[WHAT THE TASK ASKS]: Because the lines must stay identical, write out the data without changing anything.

[Records from a collection]
==================================================
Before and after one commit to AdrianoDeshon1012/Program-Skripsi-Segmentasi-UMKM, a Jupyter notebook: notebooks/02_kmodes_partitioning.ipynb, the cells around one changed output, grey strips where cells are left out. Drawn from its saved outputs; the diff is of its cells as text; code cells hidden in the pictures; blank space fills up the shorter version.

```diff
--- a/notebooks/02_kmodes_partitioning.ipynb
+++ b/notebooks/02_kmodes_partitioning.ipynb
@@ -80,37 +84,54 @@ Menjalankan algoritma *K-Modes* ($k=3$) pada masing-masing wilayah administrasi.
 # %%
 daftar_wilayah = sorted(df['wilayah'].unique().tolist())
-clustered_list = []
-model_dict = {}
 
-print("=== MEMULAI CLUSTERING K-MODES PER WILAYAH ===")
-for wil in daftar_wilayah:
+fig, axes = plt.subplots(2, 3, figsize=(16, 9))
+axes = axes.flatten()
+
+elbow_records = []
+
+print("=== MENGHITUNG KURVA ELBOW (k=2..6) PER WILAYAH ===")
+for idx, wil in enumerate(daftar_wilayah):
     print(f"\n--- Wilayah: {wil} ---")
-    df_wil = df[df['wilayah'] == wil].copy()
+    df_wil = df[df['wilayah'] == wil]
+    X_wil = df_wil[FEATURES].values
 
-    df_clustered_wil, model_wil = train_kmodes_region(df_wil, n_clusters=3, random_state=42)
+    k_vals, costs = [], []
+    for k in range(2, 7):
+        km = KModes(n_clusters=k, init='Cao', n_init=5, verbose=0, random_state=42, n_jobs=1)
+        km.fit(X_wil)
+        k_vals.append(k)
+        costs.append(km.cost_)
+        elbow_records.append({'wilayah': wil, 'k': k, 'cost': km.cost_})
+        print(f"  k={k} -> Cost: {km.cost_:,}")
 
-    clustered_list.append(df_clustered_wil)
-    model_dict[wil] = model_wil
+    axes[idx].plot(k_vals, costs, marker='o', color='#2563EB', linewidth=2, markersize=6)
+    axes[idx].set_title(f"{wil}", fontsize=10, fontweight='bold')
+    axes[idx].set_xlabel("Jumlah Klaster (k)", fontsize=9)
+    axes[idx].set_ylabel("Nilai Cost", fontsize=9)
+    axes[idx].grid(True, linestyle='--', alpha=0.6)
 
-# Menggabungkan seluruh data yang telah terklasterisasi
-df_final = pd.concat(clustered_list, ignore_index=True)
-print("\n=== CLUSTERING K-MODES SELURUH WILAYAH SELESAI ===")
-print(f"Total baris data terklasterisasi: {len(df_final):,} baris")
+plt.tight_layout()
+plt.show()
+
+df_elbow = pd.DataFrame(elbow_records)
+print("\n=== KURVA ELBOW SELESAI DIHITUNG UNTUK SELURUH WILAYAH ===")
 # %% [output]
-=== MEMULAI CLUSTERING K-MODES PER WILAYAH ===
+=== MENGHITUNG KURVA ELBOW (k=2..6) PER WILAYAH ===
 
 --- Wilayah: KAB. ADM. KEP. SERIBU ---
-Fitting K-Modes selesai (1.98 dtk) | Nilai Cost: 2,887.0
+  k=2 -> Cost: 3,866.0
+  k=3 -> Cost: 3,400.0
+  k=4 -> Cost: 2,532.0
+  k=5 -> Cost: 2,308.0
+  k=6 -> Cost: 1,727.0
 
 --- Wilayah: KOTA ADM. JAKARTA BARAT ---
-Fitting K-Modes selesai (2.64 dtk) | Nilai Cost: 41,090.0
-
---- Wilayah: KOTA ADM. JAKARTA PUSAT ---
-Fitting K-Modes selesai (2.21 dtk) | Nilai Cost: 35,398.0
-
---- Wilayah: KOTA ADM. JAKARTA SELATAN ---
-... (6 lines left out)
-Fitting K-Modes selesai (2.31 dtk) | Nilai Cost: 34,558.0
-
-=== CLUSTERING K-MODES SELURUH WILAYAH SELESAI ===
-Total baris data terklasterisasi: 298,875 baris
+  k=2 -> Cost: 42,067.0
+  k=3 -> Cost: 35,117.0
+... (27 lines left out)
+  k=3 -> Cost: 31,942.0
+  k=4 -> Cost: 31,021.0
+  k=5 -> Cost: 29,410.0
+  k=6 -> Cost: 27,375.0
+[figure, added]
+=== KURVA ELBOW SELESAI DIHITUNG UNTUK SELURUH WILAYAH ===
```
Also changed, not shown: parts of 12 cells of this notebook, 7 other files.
==================================================
[WRITTEN REPLY]:
Before and after one commit to AdrianoDeshon1012/Program-Skripsi-Segmentasi-UMKM, a Jupyter notebook: notebooks/02_kmodes_partitioning.ipynb, the cells around one changed output, grey strips where cells are left out. Drawn from its saved outputs; the diff is of its cells as text; code cells hidden in the pictures; blank space fills up the shorter version.

```diff
--- a/notebooks/02_kmodes_partitioning.ipynb
+++ b/notebooks/02_kmodes_partitioning.ipynb
@@ -80,37 +84,54 @@ Menjalankan algoritma *K-Modes* ($k=3$) pada masing-masing wilayah administrasi.
 # %%
 daftar_wilayah = sorted(df['wilayah'].unique().tolist())
-clustered_list = []
-model_dict = {}
 
-print("=== MEMULAI CLUSTERING K-MODES PER WILAYAH ===")
-for wil in daftar_wilayah:
+fig, axes = plt.subplots(2, 3, figsize=(16, 9))
+axes = axes.flatten()
+
+elbow_records = []
+
+print("=== MENGHITUNG KURVA ELBOW (k=2..6) PER WILAYAH ===")
+for idx, wil in enumerate(daftar_wilayah):
     print(f"\n--- Wilayah: {wil} ---")
-    df_wil = df[df['wilayah'] == wil].copy()
+    df_wil = df[df['wilayah'] == wil]
+    X_wil = df_wil[FEATURES].values
 
-    df_clustered_wil, model_wil = train_kmodes_region(df_wil, n_clusters=3, random_state=42)
+    k_vals, costs = [], []
+    for k in range(2, 7):
+        km = KModes(n_clusters=k, init='Cao', n_init=5, verbose=0, random_state=42, n_jobs=1)
+        km.fit(X_wil)
+        k_vals.append(k)
+        costs.append(km.cost_)
+        elbow_records.append({'wilayah': wil, 'k': k, 'cost': km.cost_})
+        print(f"  k={k} -> Cost: {km.cost_:,}")
 
-    clustered_list.append(df_clustered_wil)
-    model_dict[wil] = model_wil
+    axes[idx].plot(k_vals, costs, marker='o', color='#2563EB', linewidth=2, markersize=6)
+    axes[idx].set_title(f"{wil}", fontsize=10, fontweight='bold')
+    axes[idx].set_xlabel("Jumlah Klaster (k)", fontsize=9)
+    axes[idx].set_ylabel("Nilai Cost", fontsize=9)
+    axes[idx].grid(True, linestyle='--', alpha=0.6)
 
-# Menggabungkan seluruh data yang telah terklasterisasi
-df_final = pd.concat(clustered_list, ignore_index=True)
-print("\n=== CLUSTERING K-MODES SELURUH WILAYAH SELESAI ===")
-print(f"Total baris data terklasterisasi: {len(df_final):,} baris")
+plt.tight_layout()
+plt.show()
+
+df_elbow = pd.DataFrame(elbow_records)
+print("\n=== KURVA ELBOW SELESAI DIHITUNG UNTUK SELURUH WILAYAH ===")
 # %% [output]
-=== MEMULAI CLUSTERING K-MODES PER WILAYAH ===
+=== MENGHITUNG KURVA ELBOW (k=2..6) PER WILAYAH ===
 
 --- Wilayah: KAB. ADM. KEP. SERIBU ---
-Fitting K-Modes selesai (1.98 dtk) | Nilai Cost: 2,887.0
+  k=2 -> Cost: 3,866.0
+  k=3 -> Cost: 3,400.0
+  k=4 -> Cost: 2,532.0
+  k=5 -> Cost: 2,308.0
+  k=6 -> Cost: 1,727.0
 
 --- Wilayah: KOTA ADM. JAKARTA BARAT ---
-Fitting K-Modes selesai (2.64 dtk) | Nilai Cost: 41,090.0
-
---- Wilayah: KOTA ADM. JAKARTA PUSAT ---
-Fitting K-Modes selesai (2.21 dtk) | Nilai Cost: 35,398.0
-
---- Wilayah: KOTA ADM. JAKARTA SELATAN ---
-... (6 lines left out)
-Fitting K-Modes selesai (2.31 dtk) | Nilai Cost: 34,558.0
-
-=== CLUSTERING K-MODES SELURUH WILAYAH SELESAI ===
-Total baris data terklasterisasi: 298,875 baris
+  k=2 -> Cost: 42,067.0
+  k=3 -> Cost: 35,117.0
+... (27 lines left out)
+  k=3 -> Cost: 31,942.0
+  k=4 -> Cost: 31,021.0
+  k=5 -> Cost: 29,410.0
+  k=6 -> Cost: 27,375.0
+[figure, added]
+=== KURVA ELBOW SELESAI DIHITUNG UNTUK SELURUH WILAYAH ===
```
Also changed, not shown: parts of 12 cells of this notebook, 7 other files.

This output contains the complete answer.